■ ABOUT THIS TASK ■
Return the material exactly. Every line must stay as it is.

■ ENTRIES SHOWN ■
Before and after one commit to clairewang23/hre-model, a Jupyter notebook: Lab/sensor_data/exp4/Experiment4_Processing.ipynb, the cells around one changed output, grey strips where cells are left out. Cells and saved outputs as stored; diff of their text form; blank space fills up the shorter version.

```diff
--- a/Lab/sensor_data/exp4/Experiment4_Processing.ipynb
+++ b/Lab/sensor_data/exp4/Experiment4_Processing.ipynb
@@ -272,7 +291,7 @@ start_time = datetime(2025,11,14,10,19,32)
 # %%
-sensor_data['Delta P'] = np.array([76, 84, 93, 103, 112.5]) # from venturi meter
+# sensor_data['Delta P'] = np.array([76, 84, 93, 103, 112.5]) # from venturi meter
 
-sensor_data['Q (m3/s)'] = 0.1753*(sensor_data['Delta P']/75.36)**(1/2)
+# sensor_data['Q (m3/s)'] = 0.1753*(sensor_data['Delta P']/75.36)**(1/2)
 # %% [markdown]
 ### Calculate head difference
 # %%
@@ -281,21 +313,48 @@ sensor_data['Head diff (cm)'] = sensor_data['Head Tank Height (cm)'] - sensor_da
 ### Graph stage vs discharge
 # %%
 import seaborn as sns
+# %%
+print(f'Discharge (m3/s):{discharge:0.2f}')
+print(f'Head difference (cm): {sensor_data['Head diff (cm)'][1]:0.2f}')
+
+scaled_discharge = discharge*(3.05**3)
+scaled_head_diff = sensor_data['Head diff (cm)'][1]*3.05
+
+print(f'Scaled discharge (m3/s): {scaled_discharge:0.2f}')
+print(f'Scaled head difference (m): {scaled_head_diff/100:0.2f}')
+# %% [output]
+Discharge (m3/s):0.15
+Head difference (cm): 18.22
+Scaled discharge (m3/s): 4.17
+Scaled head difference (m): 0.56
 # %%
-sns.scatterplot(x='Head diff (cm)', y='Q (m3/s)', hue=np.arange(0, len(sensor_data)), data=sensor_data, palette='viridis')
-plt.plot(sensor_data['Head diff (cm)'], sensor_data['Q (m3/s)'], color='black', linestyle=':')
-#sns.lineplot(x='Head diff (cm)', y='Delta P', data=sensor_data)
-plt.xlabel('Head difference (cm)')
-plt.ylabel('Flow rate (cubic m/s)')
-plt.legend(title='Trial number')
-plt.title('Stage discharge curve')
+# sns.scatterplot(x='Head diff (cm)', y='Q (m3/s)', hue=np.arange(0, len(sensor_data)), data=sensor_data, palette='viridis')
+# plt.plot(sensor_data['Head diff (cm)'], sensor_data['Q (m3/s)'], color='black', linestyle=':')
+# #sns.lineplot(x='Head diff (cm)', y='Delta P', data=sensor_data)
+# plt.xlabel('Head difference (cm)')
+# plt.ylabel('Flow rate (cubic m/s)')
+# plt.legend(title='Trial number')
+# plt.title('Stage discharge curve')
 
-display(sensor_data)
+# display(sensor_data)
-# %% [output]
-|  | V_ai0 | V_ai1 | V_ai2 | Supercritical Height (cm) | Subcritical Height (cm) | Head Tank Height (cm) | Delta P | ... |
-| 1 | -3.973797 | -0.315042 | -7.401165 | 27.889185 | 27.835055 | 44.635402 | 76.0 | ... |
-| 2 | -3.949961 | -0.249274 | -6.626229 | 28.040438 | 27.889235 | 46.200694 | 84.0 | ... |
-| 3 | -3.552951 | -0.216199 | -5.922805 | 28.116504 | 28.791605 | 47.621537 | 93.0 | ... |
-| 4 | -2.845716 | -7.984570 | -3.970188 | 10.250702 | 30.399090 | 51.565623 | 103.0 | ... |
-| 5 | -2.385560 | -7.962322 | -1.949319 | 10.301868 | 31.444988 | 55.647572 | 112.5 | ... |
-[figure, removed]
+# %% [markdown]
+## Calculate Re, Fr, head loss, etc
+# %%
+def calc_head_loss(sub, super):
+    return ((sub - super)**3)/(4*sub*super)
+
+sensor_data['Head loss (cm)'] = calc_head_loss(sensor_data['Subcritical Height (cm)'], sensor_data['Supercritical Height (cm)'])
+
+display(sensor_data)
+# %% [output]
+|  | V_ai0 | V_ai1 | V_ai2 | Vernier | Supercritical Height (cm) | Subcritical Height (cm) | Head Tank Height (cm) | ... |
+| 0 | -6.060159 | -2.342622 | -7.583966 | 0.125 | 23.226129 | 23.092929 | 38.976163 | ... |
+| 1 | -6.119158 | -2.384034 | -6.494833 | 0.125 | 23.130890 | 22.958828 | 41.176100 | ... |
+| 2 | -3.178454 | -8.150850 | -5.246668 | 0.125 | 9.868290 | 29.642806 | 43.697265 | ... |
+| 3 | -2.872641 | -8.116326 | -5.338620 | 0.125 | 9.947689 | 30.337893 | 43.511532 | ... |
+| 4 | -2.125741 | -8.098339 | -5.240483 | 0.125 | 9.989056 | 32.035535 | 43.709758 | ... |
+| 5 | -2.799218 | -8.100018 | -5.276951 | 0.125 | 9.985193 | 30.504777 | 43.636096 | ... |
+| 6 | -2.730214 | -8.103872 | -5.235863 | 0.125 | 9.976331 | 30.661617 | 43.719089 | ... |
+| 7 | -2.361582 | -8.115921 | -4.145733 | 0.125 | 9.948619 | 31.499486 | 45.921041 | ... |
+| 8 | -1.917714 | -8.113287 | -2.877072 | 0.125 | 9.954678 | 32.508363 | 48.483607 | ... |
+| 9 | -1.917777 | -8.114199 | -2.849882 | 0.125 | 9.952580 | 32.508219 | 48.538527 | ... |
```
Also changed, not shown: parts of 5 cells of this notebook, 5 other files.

■ SOLUTION ■
Before and after one commit to clairewang23/hre-model, a Jupyter notebook: Lab/sensor_data/exp4/Experiment4_Processing.ipynb, the cells around one changed output, grey strips where cells are left out. Cells and saved outputs as stored; diff of their text form; blank space fills up the shorter version.

```diff
--- a/Lab/sensor_data/exp4/Experiment4_Processing.ipynb
+++ b/Lab/sensor_data/exp4/Experiment4_Processing.ipynb
@@ -272,7 +291,7 @@ start_time = datetime(2025,11,14,10,19,32)
 # %%
-sensor_data['Delta P'] = np.array([76, 84, 93, 103, 112.5]) # from venturi meter
+# sensor_data['Delta P'] = np.array([76, 84, 93, 103, 112.5]) # from venturi meter
 
-sensor_data['Q (m3/s)'] = 0.1753*(sensor_data['Delta P']/75.36)**(1/2)
+# sensor_data['Q (m3/s)'] = 0.1753*(sensor_data['Delta P']/75.36)**(1/2)
 # %% [markdown]
 ### Calculate head difference
 # %%
@@ -281,21 +313,48 @@ sensor_data['Head diff (cm)'] = sensor_data['Head Tank Height (cm)'] - sensor_da
 ### Graph stage vs discharge
 # %%
 import seaborn as sns
+# %%
+print(f'Discharge (m3/s):{discharge:0.2f}')
+print(f'Head difference (cm): {sensor_data['Head diff (cm)'][1]:0.2f}')
+
+scaled_discharge = discharge*(3.05**3)
+scaled_head_diff = sensor_data['Head diff (cm)'][1]*3.05
+
+print(f'Scaled discharge (m3/s): {scaled_discharge:0.2f}')
+print(f'Scaled head difference (m): {scaled_head_diff/100:0.2f}')
+# %% [output]
+Discharge (m3/s):0.15
+Head difference (cm): 18.22
+Scaled discharge (m3/s): 4.17
+Scaled head difference (m): 0.56
 # %%
-sns.scatterplot(x='Head diff (cm)', y='Q (m3/s)', hue=np.arange(0, len(sensor_data)), data=sensor_data, palette='viridis')
-plt.plot(sensor_data['Head diff (cm)'], sensor_data['Q (m3/s)'], color='black', linestyle=':')
-#sns.lineplot(x='Head diff (cm)', y='Delta P', data=sensor_data)
-plt.xlabel('Head difference (cm)')
-plt.ylabel('Flow rate (cubic m/s)')
-plt.legend(title='Trial number')
-plt.title('Stage discharge curve')
+# sns.scatterplot(x='Head diff (cm)', y='Q (m3/s)', hue=np.arange(0, len(sensor_data)), data=sensor_data, palette='viridis')
+# plt.plot(sensor_data['Head diff (cm)'], sensor_data['Q (m3/s)'], color='black', linestyle=':')
+# #sns.lineplot(x='Head diff (cm)', y='Delta P', data=sensor_data)
+# plt.xlabel('Head difference (cm)')
+# plt.ylabel('Flow rate (cubic m/s)')
+# plt.legend(title='Trial number')
+# plt.title('Stage discharge curve')
 
-display(sensor_data)
+# display(sensor_data)
-# %% [output]
-|  | V_ai0 | V_ai1 | V_ai2 | Supercritical Height (cm) | Subcritical Height (cm) | Head Tank Height (cm) | Delta P | ... |
-| 1 | -3.973797 | -0.315042 | -7.401165 | 27.889185 | 27.835055 | 44.635402 | 76.0 | ... |
-| 2 | -3.949961 | -0.249274 | -6.626229 | 28.040438 | 27.889235 | 46.200694 | 84.0 | ... |
-| 3 | -3.552951 | -0.216199 | -5.922805 | 28.116504 | 28.791605 | 47.621537 | 93.0 | ... |
-| 4 | -2.845716 | -7.984570 | -3.970188 | 10.250702 | 30.399090 | 51.565623 | 103.0 | ... |
-| 5 | -2.385560 | -7.962322 | -1.949319 | 10.301868 | 31.444988 | 55.647572 | 112.5 | ... |
-[figure, removed]
+# %% [markdown]
+## Calculate Re, Fr, head loss, etc
+# %%
+def calc_head_loss(sub, super):
+    return ((sub - super)**3)/(4*sub*super)
+
+sensor_data['Head loss (cm)'] = calc_head_loss(sensor_data['Subcritical Height (cm)'], sensor_data['Supercritical Height (cm)'])
+
+display(sensor_data)
+# %% [output]
+|  | V_ai0 | V_ai1 | V_ai2 | Vernier | Supercritical Height (cm) | Subcritical Height (cm) | Head Tank Height (cm) | ... |
+| 0 | -6.060159 | -2.342622 | -7.583966 | 0.125 | 23.226129 | 23.092929 | 38.976163 | ... |
+| 1 | -6.119158 | -2.384034 | -6.494833 | 0.125 | 23.130890 | 22.958828 | 41.176100 | ... |
+| 2 | -3.178454 | -8.150850 | -5.246668 | 0.125 | 9.868290 | 29.642806 | 43.697265 | ... |
+| 3 | -2.872641 | -8.116326 | -5.338620 | 0.125 | 9.947689 | 30.337893 | 43.511532 | ... |
+| 4 | -2.125741 | -8.098339 | -5.240483 | 0.125 | 9.989056 | 32.035535 | 43.709758 | ... |
+| 5 | -2.799218 | -8.100018 | -5.276951 | 0.125 | 9.985193 | 30.504777 | 43.636096 | ... |
+| 6 | -2.730214 | -8.103872 | -5.235863 | 0.125 | 9.976331 | 30.661617 | 43.719089 | ... |
+| 7 | -2.361582 | -8.115921 | -4.145733 | 0.125 | 9.948619 | 31.499486 | 45.921041 | ... |
+| 8 | -1.917714 | -8.113287 | -2.877072 | 0.125 | 9.954678 | 32.508363 | 48.483607 | ... |
+| 9 | -1.917777 | -8.114199 | -2.849882 | 0.125 | 9.952580 | 32.508219 | 48.538527 | ... |
```
Also changed, not shown: parts of 5 cells of this notebook, 5 other files.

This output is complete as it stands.